In June 1938, he obtained his PhD from Princeton; his dissertation, Systems of Logic Based on Ordinals, introduced the concept of ordinal logic and the notion of relative computing, where Turing machines are augmented with so-called oracles, allowing a study of problems that cannot be solved by a Turing machine.
From September 1938, Turing had been working part-time with the GCCS, the British code breaking organisation. He concentrated on cryptanalysis of the Enigma, with Dilly Knox, a senior GCCS codebreaker. Soon after the July 1939 Warsaw meeting at which the Polish Cipher Bureau had provided the British and French with the details of the wiring of Enigma rotors and their method of decrypting Enigma messages, Turing and Knox started to work on a less fragile approach to the problem. The Polish method relied on an insecure indicator procedure that the Germans were likely to change, which they did in May 1940. Turing's approach was more general, using crib-based decryption for which he produced the functional specification of the bombe (an improvement of the Polish Bomba) which proved very instrumental in deciphering the Enigma-machine.

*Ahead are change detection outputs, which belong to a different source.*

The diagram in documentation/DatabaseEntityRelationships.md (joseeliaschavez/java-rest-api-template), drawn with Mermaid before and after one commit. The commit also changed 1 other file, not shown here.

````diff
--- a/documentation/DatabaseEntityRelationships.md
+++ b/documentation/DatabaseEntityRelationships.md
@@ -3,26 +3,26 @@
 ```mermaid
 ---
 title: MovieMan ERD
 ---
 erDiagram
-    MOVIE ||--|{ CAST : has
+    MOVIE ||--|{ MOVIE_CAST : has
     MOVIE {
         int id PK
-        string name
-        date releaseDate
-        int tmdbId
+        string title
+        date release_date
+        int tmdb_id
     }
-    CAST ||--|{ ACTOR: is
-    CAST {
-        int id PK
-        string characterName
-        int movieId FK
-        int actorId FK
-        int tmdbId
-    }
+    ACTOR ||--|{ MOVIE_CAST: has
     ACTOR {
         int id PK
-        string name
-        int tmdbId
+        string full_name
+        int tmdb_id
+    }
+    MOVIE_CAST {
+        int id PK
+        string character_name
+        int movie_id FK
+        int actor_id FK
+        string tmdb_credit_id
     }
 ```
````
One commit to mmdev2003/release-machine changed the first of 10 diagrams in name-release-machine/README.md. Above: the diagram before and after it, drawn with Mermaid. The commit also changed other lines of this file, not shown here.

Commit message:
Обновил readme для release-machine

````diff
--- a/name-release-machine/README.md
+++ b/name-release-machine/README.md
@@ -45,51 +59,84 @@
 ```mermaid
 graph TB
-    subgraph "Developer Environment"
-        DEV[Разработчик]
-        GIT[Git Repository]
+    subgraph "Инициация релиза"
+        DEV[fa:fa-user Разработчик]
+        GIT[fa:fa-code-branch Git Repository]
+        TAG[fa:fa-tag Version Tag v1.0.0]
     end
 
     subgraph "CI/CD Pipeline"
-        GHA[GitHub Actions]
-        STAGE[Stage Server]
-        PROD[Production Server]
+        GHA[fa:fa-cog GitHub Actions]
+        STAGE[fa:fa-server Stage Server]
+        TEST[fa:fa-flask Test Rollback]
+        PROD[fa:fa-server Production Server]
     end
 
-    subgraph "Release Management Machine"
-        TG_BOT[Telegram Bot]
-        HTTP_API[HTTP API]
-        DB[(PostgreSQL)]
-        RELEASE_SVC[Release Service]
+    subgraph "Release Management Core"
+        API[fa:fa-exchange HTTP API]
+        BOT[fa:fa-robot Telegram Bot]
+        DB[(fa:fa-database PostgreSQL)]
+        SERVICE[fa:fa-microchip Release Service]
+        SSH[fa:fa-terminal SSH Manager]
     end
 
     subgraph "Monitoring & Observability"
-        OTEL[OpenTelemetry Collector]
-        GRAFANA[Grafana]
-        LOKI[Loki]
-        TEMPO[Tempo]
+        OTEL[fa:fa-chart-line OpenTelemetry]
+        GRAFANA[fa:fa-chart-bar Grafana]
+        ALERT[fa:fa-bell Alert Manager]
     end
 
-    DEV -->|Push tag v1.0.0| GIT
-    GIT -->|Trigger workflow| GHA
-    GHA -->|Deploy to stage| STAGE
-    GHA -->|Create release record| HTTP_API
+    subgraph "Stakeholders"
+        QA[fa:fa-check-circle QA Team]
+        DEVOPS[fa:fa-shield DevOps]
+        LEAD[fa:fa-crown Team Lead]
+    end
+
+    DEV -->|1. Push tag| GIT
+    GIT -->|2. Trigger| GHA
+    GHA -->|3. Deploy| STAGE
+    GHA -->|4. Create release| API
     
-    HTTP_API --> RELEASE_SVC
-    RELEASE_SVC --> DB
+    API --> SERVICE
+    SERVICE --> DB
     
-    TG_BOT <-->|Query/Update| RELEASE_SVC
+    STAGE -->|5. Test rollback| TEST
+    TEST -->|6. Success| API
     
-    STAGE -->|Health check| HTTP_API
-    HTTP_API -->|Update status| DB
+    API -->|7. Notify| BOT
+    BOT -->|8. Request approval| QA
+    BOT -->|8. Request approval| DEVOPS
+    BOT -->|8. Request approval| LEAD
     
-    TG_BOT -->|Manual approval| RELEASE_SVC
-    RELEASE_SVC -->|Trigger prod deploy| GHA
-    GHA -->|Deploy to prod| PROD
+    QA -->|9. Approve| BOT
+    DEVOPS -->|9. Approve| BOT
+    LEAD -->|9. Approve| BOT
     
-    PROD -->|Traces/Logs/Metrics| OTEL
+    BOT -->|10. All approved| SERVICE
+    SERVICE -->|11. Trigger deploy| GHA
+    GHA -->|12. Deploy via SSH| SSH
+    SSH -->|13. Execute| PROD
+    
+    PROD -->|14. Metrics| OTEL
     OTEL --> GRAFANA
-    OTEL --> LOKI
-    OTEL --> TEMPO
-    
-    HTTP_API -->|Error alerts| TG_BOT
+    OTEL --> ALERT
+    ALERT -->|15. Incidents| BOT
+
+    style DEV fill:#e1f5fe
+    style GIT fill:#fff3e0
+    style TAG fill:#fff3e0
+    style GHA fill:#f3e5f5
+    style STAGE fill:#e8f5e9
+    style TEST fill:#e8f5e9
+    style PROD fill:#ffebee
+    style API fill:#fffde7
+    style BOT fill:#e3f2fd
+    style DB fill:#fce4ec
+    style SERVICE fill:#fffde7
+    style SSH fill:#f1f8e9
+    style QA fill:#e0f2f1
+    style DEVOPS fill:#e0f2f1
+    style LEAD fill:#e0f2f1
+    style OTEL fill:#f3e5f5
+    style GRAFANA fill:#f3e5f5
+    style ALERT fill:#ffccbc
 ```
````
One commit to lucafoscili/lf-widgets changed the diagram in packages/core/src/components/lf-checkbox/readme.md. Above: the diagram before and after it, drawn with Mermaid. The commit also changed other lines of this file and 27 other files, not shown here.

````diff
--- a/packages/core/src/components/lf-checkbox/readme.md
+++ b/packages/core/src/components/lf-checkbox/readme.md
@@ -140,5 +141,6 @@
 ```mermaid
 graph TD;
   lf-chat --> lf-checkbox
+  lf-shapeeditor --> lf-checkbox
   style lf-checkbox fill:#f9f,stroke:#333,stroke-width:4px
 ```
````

A Turing machine is a hypothetical device that manipulates symbols on a strip of tape according to a table of rules. Despite its simplicity, a Turing machine can be adapted to simulate the logic of any computer algorithm, and is particularly useful in explaining the functions of a CPU inside a computer.
At age 18, after the death of a close friend of his (Christopher Morcom), He became an atheist and adopted the conviction that all phenomena, including the workings of the human brain, must be materialistic, but he still believed in the survival of the spirit after death.
An Enigma machine was any of a family of related electro-mechanical rotor cipher machines used in the twentieth century for enciphering and deciphering secret messages. Enigma was invented by the German engineer Arthur Scherbius at the end of World War I. Early models were used commercially from the early 1920s, and adopted by military and government services of several countries — most notably by Nazi Germany before and during World War II. Several different Enigma models were produced, but the German military models are the most commonly discussed.
In 1941, Turing proposed marriage to Hut 8 co-worker Joan Clarke, a fellow mathematician and cryptanalyst, but their engagement was short-lived. After admitting his homosexuality to his fiancée, who was reportedly "unfazed" by the revelation, Turing decided that he could not go through with the marriage.
Turing worked from 1952 until his death in 1954 on mathematical biology, specifically morphogenesis. He published one paper on the subject called The Chemical Basis of Morphogenesis in 1952, putting forth the Turing hypothesis of pattern formation. His central interest in the field was understanding Fibonacci phyllotaxis, the existence of Fibonacci numbers in plant structures.
Since 1966, the Turing Award has been given annually by the Association for Computing Machinery for technical or theoretical contributions to the computing community. It is widely considered to be the computing world's highest honour, equivalent to the Nobel Prize.
The logo of Apple Computer is often erroneously referred to as a tribute to Alan Turing, with the bite mark a reference to his method of suicide. Both the designer of the logo and the company deny that there is any homage to Turing in the design of the logo. Stephen Fry has recounted asking Steve Jobs whether the design was intentional, saying that Jobs' response was, "God, we wish it were."
The Alan Turing Year, 2012, marks the celebration of the life and scientific influence of Alan Turing on the occasion of the centenary of his birth on 23 June 1912.
Source and more information:
Text is available under: